**GIVEN RECORDS:**
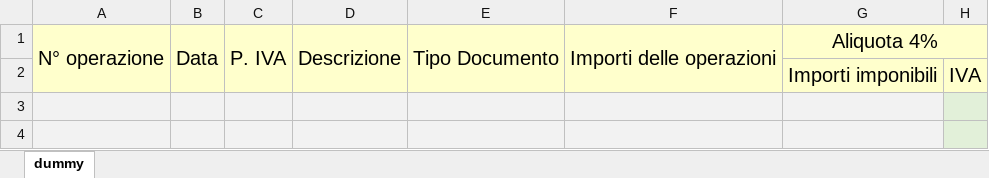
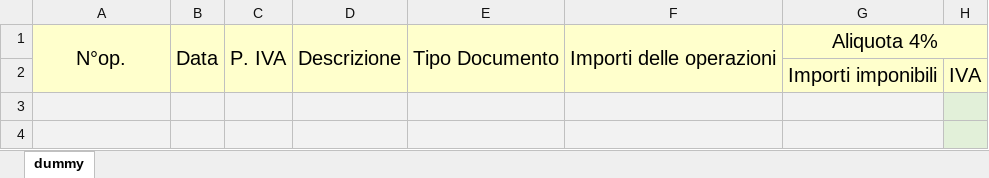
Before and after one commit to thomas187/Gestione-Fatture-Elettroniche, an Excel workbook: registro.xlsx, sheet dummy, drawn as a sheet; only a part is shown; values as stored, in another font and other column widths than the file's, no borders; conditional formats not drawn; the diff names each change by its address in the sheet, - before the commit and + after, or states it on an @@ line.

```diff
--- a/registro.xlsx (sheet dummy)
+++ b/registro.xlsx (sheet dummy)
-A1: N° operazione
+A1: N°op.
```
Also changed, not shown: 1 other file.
--
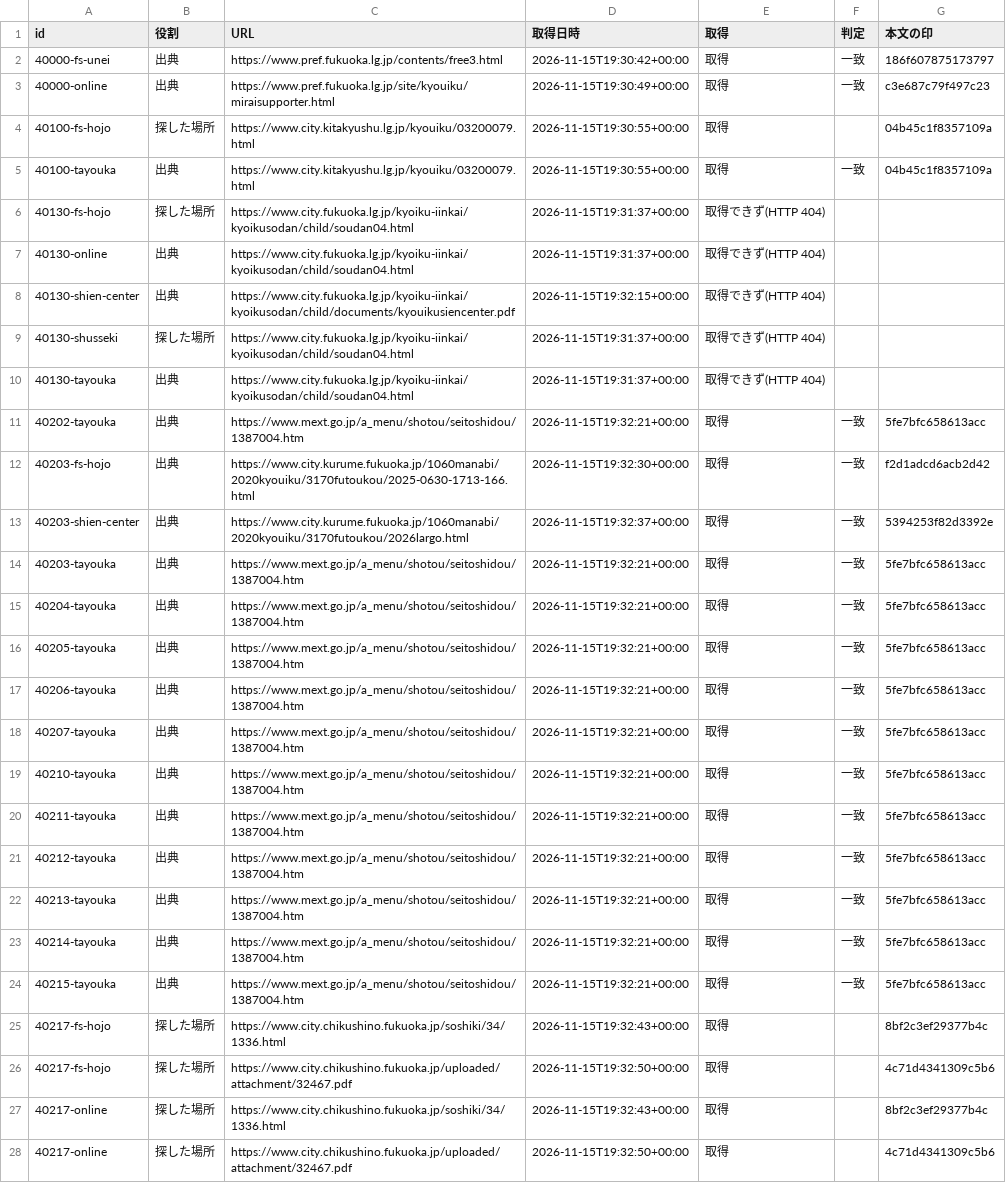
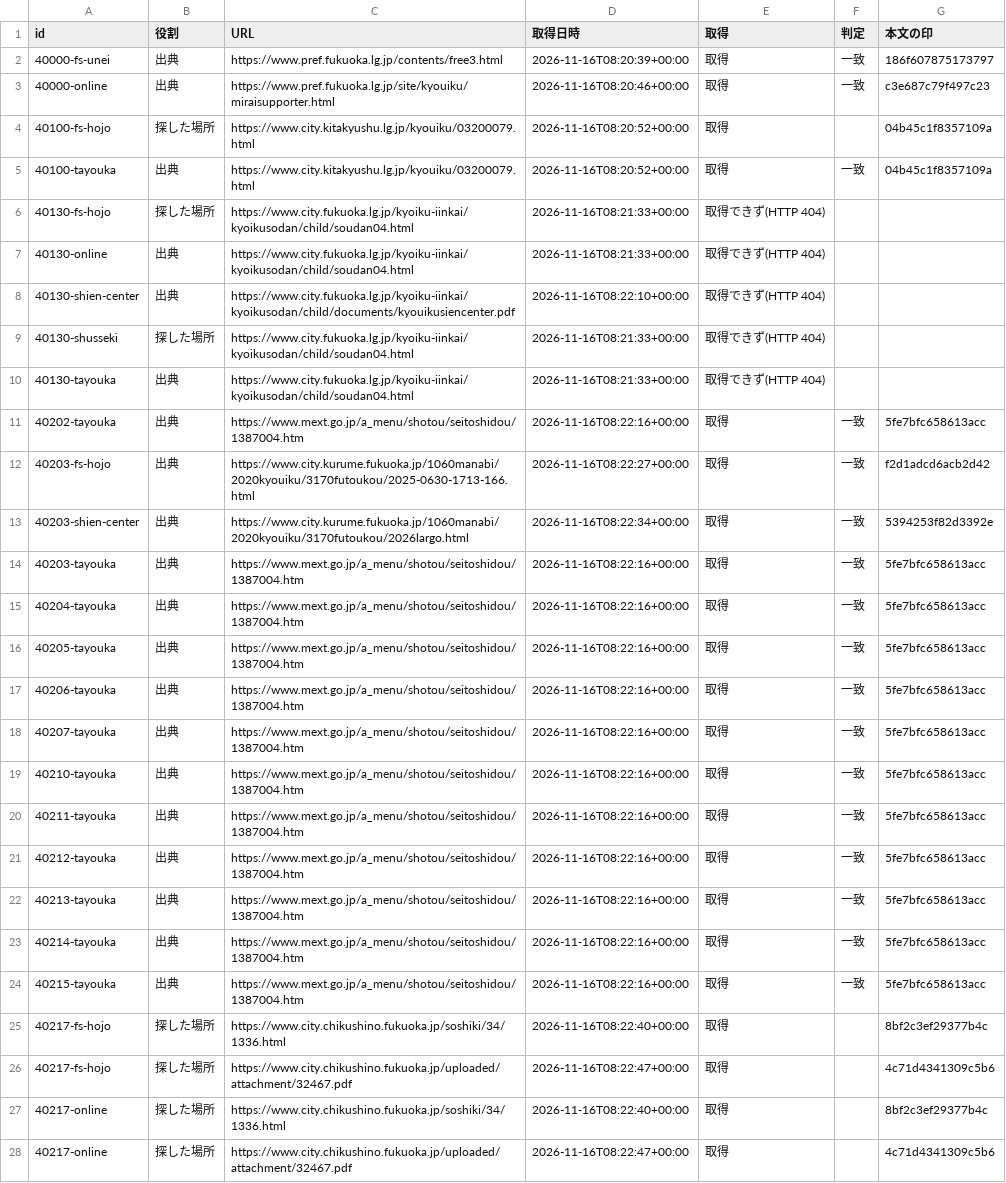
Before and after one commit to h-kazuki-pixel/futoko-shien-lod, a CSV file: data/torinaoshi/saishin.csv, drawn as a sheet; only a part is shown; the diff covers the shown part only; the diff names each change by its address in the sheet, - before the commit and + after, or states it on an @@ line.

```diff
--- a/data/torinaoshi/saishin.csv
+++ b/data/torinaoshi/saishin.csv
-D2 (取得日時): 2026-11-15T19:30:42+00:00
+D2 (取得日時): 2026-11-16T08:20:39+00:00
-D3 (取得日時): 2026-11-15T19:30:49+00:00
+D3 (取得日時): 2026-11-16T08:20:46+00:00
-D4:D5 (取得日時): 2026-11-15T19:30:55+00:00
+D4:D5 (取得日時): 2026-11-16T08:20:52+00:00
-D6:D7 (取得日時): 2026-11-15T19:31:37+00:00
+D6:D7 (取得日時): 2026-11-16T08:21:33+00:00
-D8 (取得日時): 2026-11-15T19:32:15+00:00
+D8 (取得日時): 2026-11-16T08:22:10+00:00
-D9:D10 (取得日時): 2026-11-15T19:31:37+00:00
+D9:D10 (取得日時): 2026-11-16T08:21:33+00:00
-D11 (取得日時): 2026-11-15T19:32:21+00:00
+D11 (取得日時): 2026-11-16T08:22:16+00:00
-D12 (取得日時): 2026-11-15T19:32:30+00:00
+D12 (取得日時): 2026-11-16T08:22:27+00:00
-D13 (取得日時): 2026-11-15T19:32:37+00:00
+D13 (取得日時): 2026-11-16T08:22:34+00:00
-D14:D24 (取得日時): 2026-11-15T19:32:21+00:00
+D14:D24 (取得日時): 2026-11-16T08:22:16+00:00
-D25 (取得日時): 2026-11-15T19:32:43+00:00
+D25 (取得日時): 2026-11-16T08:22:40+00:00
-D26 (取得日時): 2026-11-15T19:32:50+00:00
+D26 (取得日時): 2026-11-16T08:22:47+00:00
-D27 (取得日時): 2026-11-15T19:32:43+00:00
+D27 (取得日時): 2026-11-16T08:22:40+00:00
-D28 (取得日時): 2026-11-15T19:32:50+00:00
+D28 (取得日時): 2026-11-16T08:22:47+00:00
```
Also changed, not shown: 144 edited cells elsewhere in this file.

**PROBLEM TO WORK ON:** Taking the lines above, repeat exactly those from the line that contains "to thomas187/Gestione-Fatture-Elettroniche, an" through the line that contains "Also changed, not shown: 1 other file.", and both of those lines as well. Include nothing else.

**REPLY:**
Before and after one commit to thomas187/Gestione-Fatture-Elettroniche, an Excel workbook: registro.xlsx, sheet dummy, drawn as a sheet; only a part is shown; values as stored, in another font and other column widths than the file's, no borders; conditional formats not drawn; the diff names each change by its address in the sheet, - before the commit and + after, or states it on an @@ line.

```diff
--- a/registro.xlsx (sheet dummy)
+++ b/registro.xlsx (sheet dummy)
-A1: N° operazione
+A1: N°op.
```
Also changed, not shown: 1 other file.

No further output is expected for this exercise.